Today, it is 50 years (1973-05-22) since Ethernet was invented at Xerox PARC (Palo Alto Research Center), in Palo Alto, California. This date specifically references a memo written by Bob Metcalfe (1946 – ). Ether refers to an omnipresent, luminiferous aether, that acts as a passive medium for the propagation of electromagnetic waves. In 1975, Xerox filed a patent application listing Metcalfe, David Boggs (1950 – 2022) , Chuck Thacker (1943 – 2017) and Butler Lampson (1943 – ) as Ethernet inventors.
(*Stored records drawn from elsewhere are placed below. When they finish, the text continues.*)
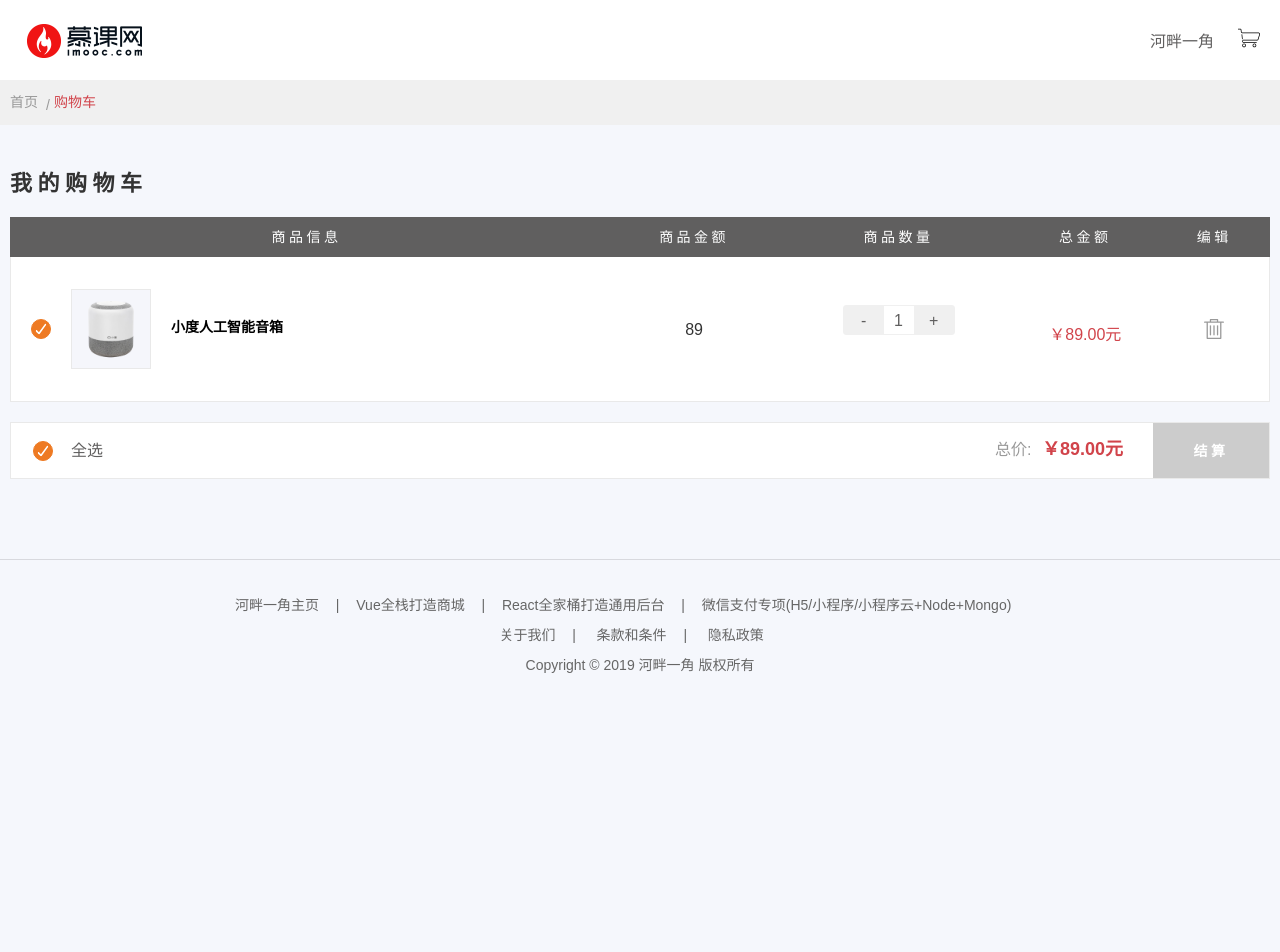
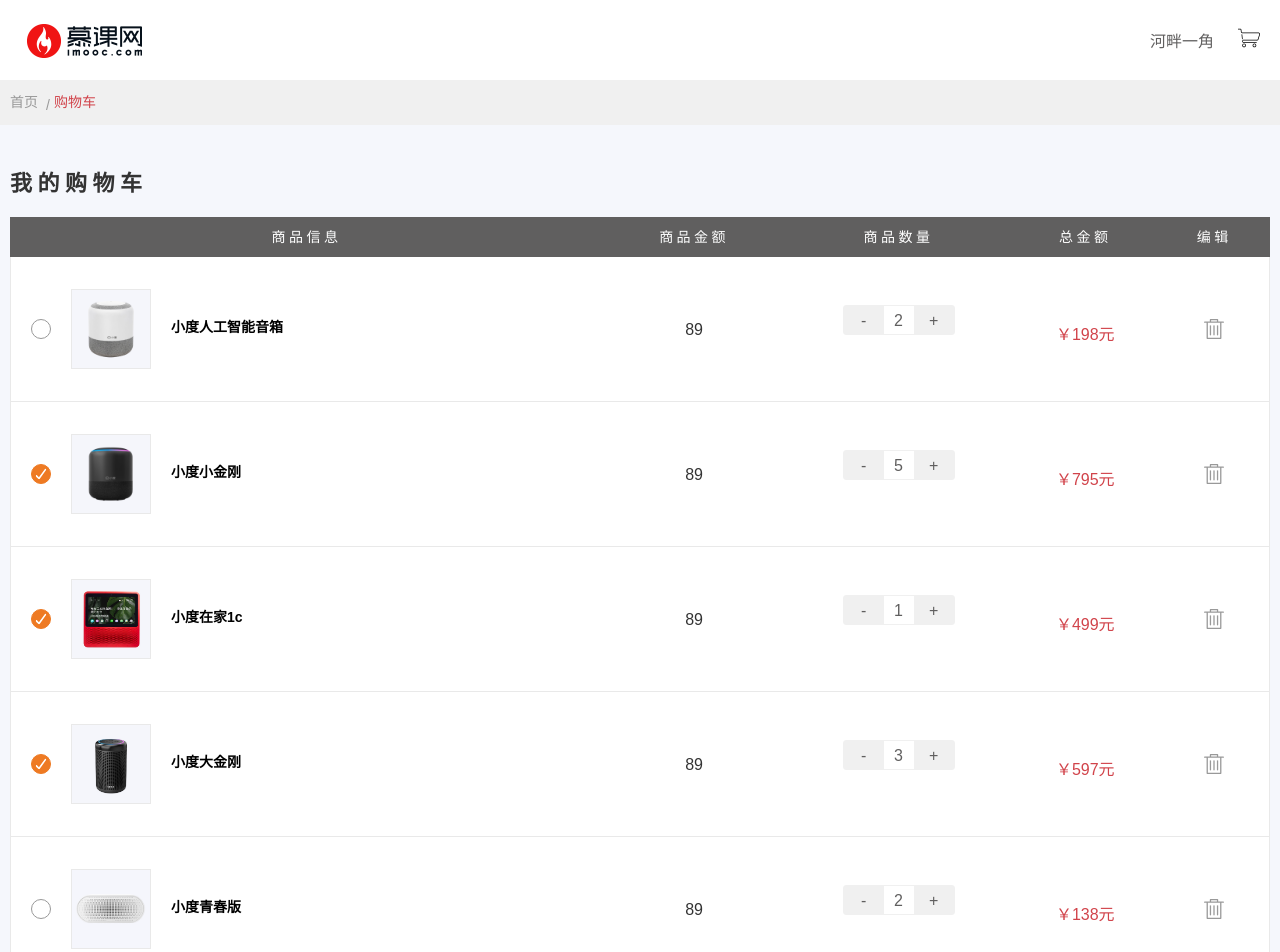
Before and after one commit to python-lee/freemall, a Vue app: page / in a window 1280 px wide. Shown: the top 952 px of the page. Before the commit the page ends 800 px from the top, so only its background shows below. Built offline with nearby package versions, Linux system fonts and the light colour scheme.

Commit message:
2-2购物车列表的渲染

```diff
--- /dev/null
+++ b/public/mock/cart.json
@@ -0,0 +1,54 @@
+{
+  "code":0,
+  "data":[
+    {
+      "productId": "100001",
+      "productName": "小度人工智能音箱",
+      "productPrice": 99,
+      "productNum": 2,
+      "productImage": "1.jpg",
+      "checked":false
+    },
+    {
+      "productId": "100002",
+      "productName": "小度小金刚",
+      "productPrice": 159,
+      "productNum": 5,
+      "productImage": "2.jpg",
+      "checked": true
+    },
+    {
+      "productId": "100003",
+      "productName": "小度在家1c",
+      "productPrice": 499,
+      "productNum": 1,
+      "productImage": "3.jpg",
+      "checked": true
+    },
+    {
+      "productId": "100004",
+      "productName": "小度大金刚",
+      "productPrice": 199,
+      "productNum": 3,
+      "productImage": "4.jpg",
+      "checked": true
+    },
+    {
+      "productId": "100005",
+      "productName": "小度青春版",
+      "productPrice": 69,
+      "productNum": 2,
+      "productImage": "5.png",
+      "checked": false
+    },
+    {
+      "productId": "100006",
+      "productName": "小度人工智能Pro",
+      "productPrice": 299,
+      "productNum": 1,
+      "productImage": "6.jpg",
+      "checked": true
+    }
+  ],
+  "message":""
+}
--- a/src/pages/cart.vue
+++ b/src/pages/cart.vue
@@ -49,20 +49,20 @@
 							</ul>
 						</div>
 						<ul class="cart-item-list">
-							<li>
+							<li v-for='item in cartList' :key='item.productId'>
 								<div class="cart-tab-1">
 									<div class="cart-item-check">
-										<a href="javascipt:;" class="checkbox-btn item-check-btn checked">
+										<a href="javascipt:;" class="checkbox-btn item-check-btn" :class='{"checked":item.checked}'>
 											<svg class="icon icon-ok">
 												<use xlink:href="#icon-ok"></use>
 											</svg>
 										</a>
 									</div>
 									<div class="cart-item-pic">
-										<img src="/imgs/1.jpg">
+										<img :src="'/imgs/'+item.productImage">
 									</div>
 									<div class="cart-item-title">
-										<div class="item-name">小度人工智能音箱</div>
+										<div class="item-name">{{item.productName}}</div>
 									</div>
 								</div>
 								<div class="cart-tab-2">
@@ -73,14 +73,14 @@
 										<div class="select-self select-self-open">
 											<div class="select-self-area">
 												<a class="input-sub">-</a>
-												<span class="select-ipt">1</span>
+												<span class="select-ipt">{{item.productNum}}</span>
 												<a class="input-add">+</a>
 											</div>
 										</div>
 									</div>
 								</div>
 								<div class="cart-tab-4">
-									<div class="item-price-total">￥89.00元</div>
+									<div class="item-price-total">￥{{item.productPrice*item.productNum}}元</div>
 								</div>
 								<div class="cart-tab-5">
 									<div class="cart-item-opration">
@@ -128,17 +128,30 @@
 	import NavHeader from './../components/Header.vue'
 	import NavFooter from './../components/Footer.vue'
 	// import Modal from './../components/Modal.vue'
+	// import axios from 'axios'
 	export default {
 		name: 'cart',
 		data(){
 			return {
-
+				cartList: []
 			}
 		},
 		components:{
 			NavHeader,
 			NavFooter,
 			// Modal
+		},
+		mounted(){
+			this.init(); // 初始化购物车列表
+		},
+		methods:{
+			init(){
+				this.axios.get('/mock/cart.json').then((response)=>{
+					console.log(response);
+					let res = response.data;
+					this.cartList = res.data;
+				})
+			}
 		}
 	}
 </script>
```
Also changed, not shown: public/mock/address.json (added, +54 -0 lines).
Metcalfe’s law states that the impact of a telecommunications network is proportional to the square of the number of nodes, initially expressed as compatible communicating devices in, later as connected users of, the system (n2). The law was first proposed in 1983-12, in a 3Com sales presentation, given by Robert Metcalfe. The law was popularized by George Gilder in a 1993-09-13 Forbes article which specifically associated it with Ethernet users.
Some feel that this law overstates the case, in that not all nodes are born equal. Specifically, reference is made to the Dunbar number, originally expressed as a cognitive limit to the number of people with whom one can maintain stable social relationships. Anthropologist Robin Dunbar (1947 – ), who devised the concept, places the limit at about 150, for people. In terms of this weblog post, I have stated that I will know that I am doing something wrong, if the number of readers exceeds 100. It is only intended for family and friends, with whom I wish to maintain stable social relationships. In addition, it allows for, say, fifty people to disown me (or the weblog), for various reasons, real or imagined. In terms of Ethernet nodes, it is easier to reach some in contrast to others. Indeed, most people place considerable effort in evading contact by spammers, and other forms of Internet lowlife.
António Madureira, Frank den Hartog, Harry Bouwman and Nico Baken have, in 2013, empirically validated Metcalfe’s law, specifically looking at how Internet usage patterns changed over time, See: Information Economics and Policy, 25 (4): 246–256.
Ethernet was commercially available, starting in 1980. It was standardized in 1983 as IEEE 802.3. New versions of Ethernet have increased bit rates, the number of nodes connected, and link distances, yet retain considerable backward compatibility. Ethernet has largely replaced competing wired local-area network (LAN) technologies, such as the token-ring and aloha networks.
An Ethernet connection is made using a cable fitted with a male plug connector at both ends. One end of the connector (most often a 8P8C plug) usually attaches to a device (such as a laptop computer) fitted with a 8P8C jack, while the plug, at the other end is attached to the jack of a switch. The term RJ45 connector/ plug/ jack is often used. The original (telephone) RJ45 connector featured a key that disallowed 8P8C connectors. These RJ45 connectors are obsolete, but continue to be referenced in the language. There are variations in the termination of the wiring inside 8P8C connectors, with two distinct flavours, officially known as T568A and T568B. These are defined in ANSI/TIA-568. I have never known anyone who uses anything but B.
Connector installation improves with practice. We use purpose built tools and a tester to ensure that cables function properly.
It can be difficult for people to obtain appropriate information about Ethernet connections, and Internet operations, more generally .
Many people I associate with are surprised that Cliff Cottage, our residence, is wired with CAT 6A Ethernet cable. Gratuitous advice: If it is too difficult to put Ethernet cable inside a wall, fasten it outside, immediately above a baseboard. We have done this in select locations. We have also allowed the cable to be fitted inside door molding.
We use a power-over-Ethernet (PoE) switch with 24 ports, that are fitted to our server rack. This allows us to send data and electrical power in the same cable. Users in our household each have a PoE UniFi Flex Mini switch with five ports, operating at gigabit speed. We also have three UniFi Wi-Fi 6 lite access points at appropriate locations in the house, so that all portable/ hand-held devices can connect to the Internet..
Note: The publication date is also World Goth Day #15. It will not have a weblog post devoted to it this year, but will return to explore Gothic architecture on World Goth Day #16, 2024-05-22. As compensation, a weblog post about Wave Gotik Treffen, a Leipzig music festival, will be published 2023-05-27.